Purry first seeks exclusion of evidence that suggests his financial transactions in connection with the acquisition of these firearms totaled approximately $92, 000. Doc. 57 at 2. The government argues that it presently does not intend to introduce this evidence, although it reserves the right to introduce this evidence if Purry is convicted and the matter proceeds to the sentencing phase. Doc. 61 at 2. I hold the government to its representation and deny the exclusion request as moot and without prejudice.
Purry next seeks to exclude evidence that several firearms other than those charged in the indictment have shown up in other law enforcement investigations involving criminal activity. Doc. 57 at 2. The government responds that it presently does not intend to introduce this evidence at trial, although it reserves the right to introduce this evidence if Purry is convicted and the matter proceeds to the sentencing phase. Doc. 61 at 2. I hold the government to its representation and deny the exclusion request as moot and without prejudice.
To the degree Purry seeks wholesale exclusion of evidence that Purry purchased firearms other than those charged in the indictment, the government argues that the number of firearms Purry purchased is relevant to show intent, absence of mistake, and motive. Doc. 61 at 2. I agree that this evidence is relevant and not unfairly prejudicial as a general matter, and I deny this request at this time. However, Purry remains free to object to this evidence at trial should it appear that this evidence, in context, is more prejudicial than probative.

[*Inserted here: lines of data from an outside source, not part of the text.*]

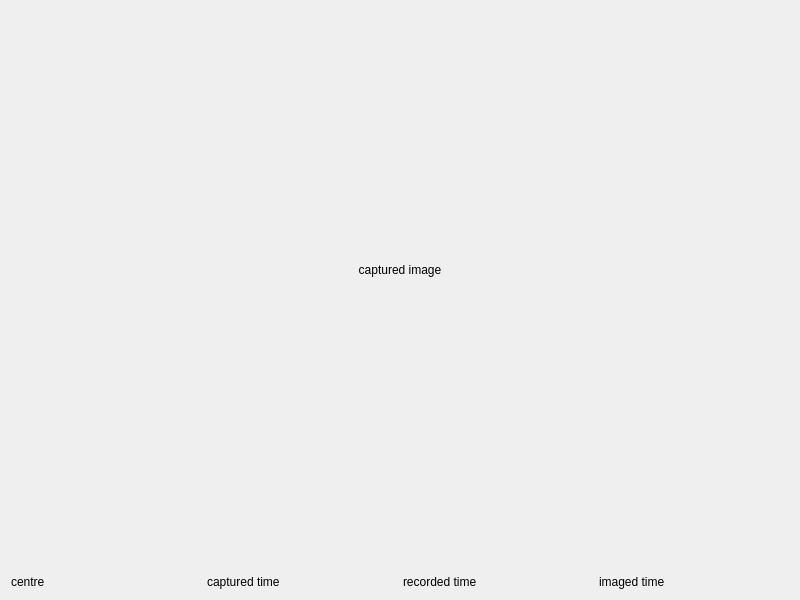
Before: the Qt Designer form win006.ui in caiks/WBOT02, drawn with Qt 5.
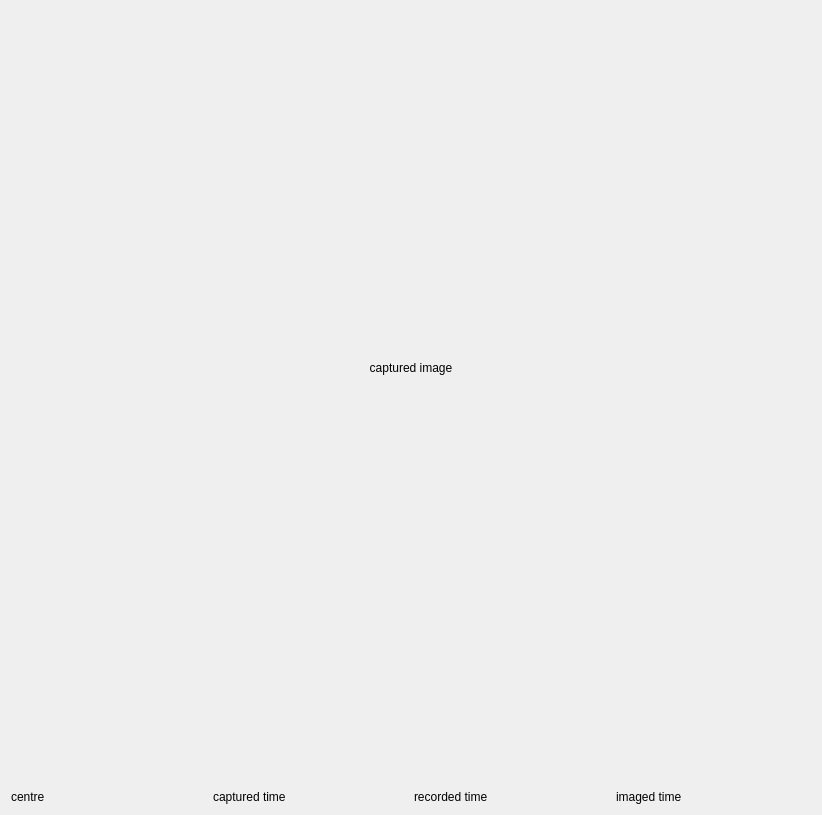
After: the same form once the commit is applied.

Commit message: added slice images

```diff
--- a/win006.ui
+++ b/win006.ui
@@ -6,8 +6,8 @@
    <rect>
     <x>0</x>
     <y>0</y>
-    <width>800</width>
-    <height>600</height>
+    <width>822</width>
+    <height>815</height>
    </rect>
   </property>
   <property name="windowTitle">
@@ -110,6 +110,45 @@
        </item>
       </layout>
      </item>
+     <item>
+      <layout class="QHBoxLayout" name="horizontalLayout_3">
+       <item>
+        <widget class="QLabel" name="labelSlice0">
+         <property name="text">
+          <string/>
+         </property>
+        </widget>
+       </item>
+       <item>
+        <widget class="QLabel" name="labelSlice1">
+         <property name="text">
+          <string/>
+         </property>
+        </widget>
+       </item>
+       <item>
+        <widget class="QLabel" name="labelSlice2">
+         <property name="text">
+          <string/>
+         </property>
+        </widget>
+       </item>
+       <item>
+        <widget class="QLabel" name="labelSlice3">
+         <property name="text">
+          <string/>
+         </property>
+        </widget>
+       </item>
+       <item>
+        <widget class="QLabel" name="labelSlice4">
+         <property name="text">
+          <string/>
+         </property>
+        </widget>
+       </item>
+      </layout>
+     </item>
     </layout>
    </item>
    <item>
```
The commit also changes 1 other file.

Purry next argues that evidence suggesting Purry shipped these firearms from Nevada to California should be excluded. Doc. 57 at 2. The government argues that this evidence supports the inference that Purry was not a resident of Nevada, which is one of the elements charged in the indictment. Doc. 61 at 2. I agree with the government that this evidence is relevant to show that Purry “represented that he was a resident of the State of Nevada, ” e.g., Doc. 32 at 2, and that it is not unfairly prejudicial. Purry’s motion in limine is denied on this point.
Purry finally argues that the name used to ship the firearms was “Kenny Clutch, ” a rapper killed as a result of a drive-by shooting in Las Vegas on February 21, 2013. Doc. 57 at 2. The government argues that Puny admitted using this alias in a post-Miranda interview and it shows Puny knew what he was doing. Thus, the government argues, it is highly probative of his guilt. Doc. 61 at 2. I agree with the government that evidence Puny used an alias is relevant to show that he knowingly made a false statement in violation of Section 922(a)(6) and is not unfairly prejudicial. However, my ruling extends only to the use of the evidence of Purry's use of the alias itself; to the degree the government seeks to introduce circumstantial ...